• What you are asked to do:
The job is to find each line in the entries holding the string "space" and copy that line.

::: Extracted data :::

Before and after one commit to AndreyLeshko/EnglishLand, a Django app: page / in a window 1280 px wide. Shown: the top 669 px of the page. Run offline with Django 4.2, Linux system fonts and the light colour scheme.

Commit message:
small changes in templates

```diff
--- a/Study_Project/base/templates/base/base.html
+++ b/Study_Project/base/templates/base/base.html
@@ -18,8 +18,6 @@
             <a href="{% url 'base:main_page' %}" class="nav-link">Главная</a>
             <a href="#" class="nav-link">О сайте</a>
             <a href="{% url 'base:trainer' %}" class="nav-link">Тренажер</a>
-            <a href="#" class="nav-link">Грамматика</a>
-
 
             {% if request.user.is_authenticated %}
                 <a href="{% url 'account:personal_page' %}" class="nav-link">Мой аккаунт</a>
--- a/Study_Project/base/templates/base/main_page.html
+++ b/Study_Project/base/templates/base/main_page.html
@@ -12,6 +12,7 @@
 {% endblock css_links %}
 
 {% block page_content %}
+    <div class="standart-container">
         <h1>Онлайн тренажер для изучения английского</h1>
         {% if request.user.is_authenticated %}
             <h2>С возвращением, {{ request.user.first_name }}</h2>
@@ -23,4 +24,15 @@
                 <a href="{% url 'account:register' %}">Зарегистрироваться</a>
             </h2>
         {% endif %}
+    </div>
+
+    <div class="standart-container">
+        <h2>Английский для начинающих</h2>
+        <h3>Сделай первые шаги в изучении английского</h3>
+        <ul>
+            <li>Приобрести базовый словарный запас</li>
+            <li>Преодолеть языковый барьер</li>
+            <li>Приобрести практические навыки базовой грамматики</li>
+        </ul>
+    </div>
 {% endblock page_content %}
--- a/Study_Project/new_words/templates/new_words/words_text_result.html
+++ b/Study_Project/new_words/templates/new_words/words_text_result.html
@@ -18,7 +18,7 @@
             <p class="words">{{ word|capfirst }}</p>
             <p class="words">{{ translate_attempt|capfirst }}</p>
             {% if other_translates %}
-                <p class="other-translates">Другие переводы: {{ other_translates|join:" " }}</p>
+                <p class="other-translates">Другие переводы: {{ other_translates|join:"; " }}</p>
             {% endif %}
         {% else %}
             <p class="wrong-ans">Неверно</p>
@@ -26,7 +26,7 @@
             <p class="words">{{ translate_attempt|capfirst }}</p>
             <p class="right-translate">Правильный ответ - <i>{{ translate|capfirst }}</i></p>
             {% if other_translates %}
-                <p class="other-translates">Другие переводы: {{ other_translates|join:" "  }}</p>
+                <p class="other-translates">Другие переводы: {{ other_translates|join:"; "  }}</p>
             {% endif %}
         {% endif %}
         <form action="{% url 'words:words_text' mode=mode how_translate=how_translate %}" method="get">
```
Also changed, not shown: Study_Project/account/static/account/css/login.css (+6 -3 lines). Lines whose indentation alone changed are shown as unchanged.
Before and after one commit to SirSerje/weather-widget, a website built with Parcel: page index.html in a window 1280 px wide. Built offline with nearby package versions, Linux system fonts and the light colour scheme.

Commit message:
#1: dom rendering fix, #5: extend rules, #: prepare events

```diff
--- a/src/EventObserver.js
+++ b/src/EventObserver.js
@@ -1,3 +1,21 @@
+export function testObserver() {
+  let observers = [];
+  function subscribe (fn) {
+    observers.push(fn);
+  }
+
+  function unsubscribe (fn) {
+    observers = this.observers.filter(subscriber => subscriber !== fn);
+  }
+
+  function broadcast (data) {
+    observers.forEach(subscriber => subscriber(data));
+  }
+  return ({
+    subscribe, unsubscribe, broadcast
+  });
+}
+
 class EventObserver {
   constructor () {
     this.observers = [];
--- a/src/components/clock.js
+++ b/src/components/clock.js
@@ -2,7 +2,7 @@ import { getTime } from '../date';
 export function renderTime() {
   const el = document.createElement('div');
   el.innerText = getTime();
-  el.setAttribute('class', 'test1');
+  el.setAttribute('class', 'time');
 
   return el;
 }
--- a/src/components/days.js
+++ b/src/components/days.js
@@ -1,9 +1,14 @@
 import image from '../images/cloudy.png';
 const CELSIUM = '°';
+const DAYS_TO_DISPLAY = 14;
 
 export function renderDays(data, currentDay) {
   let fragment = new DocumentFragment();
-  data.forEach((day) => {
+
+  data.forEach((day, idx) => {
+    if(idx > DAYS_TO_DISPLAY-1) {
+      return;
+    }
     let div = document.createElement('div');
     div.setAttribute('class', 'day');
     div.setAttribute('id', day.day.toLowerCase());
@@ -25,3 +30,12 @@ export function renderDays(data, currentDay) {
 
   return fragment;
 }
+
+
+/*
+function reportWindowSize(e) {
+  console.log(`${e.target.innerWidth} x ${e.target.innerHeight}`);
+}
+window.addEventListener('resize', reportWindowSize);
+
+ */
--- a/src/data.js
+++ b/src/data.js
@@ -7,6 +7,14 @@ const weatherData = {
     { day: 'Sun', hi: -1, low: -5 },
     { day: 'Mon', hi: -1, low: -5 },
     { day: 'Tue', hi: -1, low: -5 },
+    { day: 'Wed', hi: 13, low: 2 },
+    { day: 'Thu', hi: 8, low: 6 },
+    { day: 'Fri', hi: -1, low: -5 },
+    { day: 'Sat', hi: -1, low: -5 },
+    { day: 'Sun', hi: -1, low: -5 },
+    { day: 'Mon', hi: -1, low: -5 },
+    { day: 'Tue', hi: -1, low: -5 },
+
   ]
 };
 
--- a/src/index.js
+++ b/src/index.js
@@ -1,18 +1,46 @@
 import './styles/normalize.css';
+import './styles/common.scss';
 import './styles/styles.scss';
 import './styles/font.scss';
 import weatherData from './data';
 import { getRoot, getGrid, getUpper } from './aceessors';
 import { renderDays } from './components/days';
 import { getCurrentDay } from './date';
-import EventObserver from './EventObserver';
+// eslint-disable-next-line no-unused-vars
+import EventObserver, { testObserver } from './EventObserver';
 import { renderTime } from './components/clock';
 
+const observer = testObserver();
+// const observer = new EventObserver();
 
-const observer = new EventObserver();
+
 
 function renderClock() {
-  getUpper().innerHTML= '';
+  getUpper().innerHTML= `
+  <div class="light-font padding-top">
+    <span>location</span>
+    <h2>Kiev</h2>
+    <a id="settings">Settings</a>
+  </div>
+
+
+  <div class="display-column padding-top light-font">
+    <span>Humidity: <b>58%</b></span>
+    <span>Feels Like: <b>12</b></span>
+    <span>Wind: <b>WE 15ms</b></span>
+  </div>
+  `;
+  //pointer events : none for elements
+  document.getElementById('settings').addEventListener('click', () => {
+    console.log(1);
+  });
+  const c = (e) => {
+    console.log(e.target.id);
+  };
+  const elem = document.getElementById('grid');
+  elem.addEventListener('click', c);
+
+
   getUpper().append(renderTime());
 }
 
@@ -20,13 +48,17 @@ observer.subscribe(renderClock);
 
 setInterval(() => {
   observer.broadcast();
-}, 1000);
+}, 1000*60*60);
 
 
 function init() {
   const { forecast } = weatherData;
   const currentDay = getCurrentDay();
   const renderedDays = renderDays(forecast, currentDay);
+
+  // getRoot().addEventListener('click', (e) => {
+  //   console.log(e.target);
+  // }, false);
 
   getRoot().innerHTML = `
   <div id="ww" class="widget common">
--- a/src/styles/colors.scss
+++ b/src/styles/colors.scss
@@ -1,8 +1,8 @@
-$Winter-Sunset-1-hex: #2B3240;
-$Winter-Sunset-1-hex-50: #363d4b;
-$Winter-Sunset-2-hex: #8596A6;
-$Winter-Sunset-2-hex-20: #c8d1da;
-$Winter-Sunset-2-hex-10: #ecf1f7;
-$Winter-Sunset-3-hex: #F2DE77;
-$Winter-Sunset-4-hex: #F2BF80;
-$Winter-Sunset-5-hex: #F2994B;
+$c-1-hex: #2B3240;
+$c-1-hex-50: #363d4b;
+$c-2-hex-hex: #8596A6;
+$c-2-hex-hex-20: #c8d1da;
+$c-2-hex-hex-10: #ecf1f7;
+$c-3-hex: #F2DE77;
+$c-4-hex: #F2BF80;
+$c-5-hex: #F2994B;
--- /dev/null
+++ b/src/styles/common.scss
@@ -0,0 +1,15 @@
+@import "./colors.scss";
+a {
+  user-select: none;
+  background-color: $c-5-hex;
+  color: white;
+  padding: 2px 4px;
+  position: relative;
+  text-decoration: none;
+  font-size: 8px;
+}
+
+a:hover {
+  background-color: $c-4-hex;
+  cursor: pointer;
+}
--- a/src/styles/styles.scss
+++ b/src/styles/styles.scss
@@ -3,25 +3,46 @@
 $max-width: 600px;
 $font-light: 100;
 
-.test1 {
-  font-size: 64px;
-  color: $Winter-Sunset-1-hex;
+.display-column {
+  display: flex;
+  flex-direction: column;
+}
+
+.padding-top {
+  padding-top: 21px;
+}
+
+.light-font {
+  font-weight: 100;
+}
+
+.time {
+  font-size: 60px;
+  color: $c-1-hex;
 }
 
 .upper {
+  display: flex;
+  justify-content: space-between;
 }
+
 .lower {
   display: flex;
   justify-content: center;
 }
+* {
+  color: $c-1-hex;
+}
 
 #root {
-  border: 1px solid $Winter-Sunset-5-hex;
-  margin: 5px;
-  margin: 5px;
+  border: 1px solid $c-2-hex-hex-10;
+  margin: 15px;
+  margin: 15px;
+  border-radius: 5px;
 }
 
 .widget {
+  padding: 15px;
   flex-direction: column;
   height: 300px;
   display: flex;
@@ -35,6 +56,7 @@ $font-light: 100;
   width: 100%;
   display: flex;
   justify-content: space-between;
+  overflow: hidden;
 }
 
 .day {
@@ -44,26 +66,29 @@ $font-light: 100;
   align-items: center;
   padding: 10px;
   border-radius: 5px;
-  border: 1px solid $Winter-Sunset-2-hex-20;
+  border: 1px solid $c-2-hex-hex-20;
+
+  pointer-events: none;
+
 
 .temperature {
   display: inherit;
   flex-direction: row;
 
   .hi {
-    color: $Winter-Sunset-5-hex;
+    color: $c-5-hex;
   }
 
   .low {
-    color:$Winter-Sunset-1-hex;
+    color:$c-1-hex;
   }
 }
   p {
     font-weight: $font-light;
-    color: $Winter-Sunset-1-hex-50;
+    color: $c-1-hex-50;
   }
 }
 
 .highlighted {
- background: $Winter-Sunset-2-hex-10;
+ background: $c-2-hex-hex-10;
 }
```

:::

• Result of this exercise:
+  justify-content: space-between;
   justify-content: space-between;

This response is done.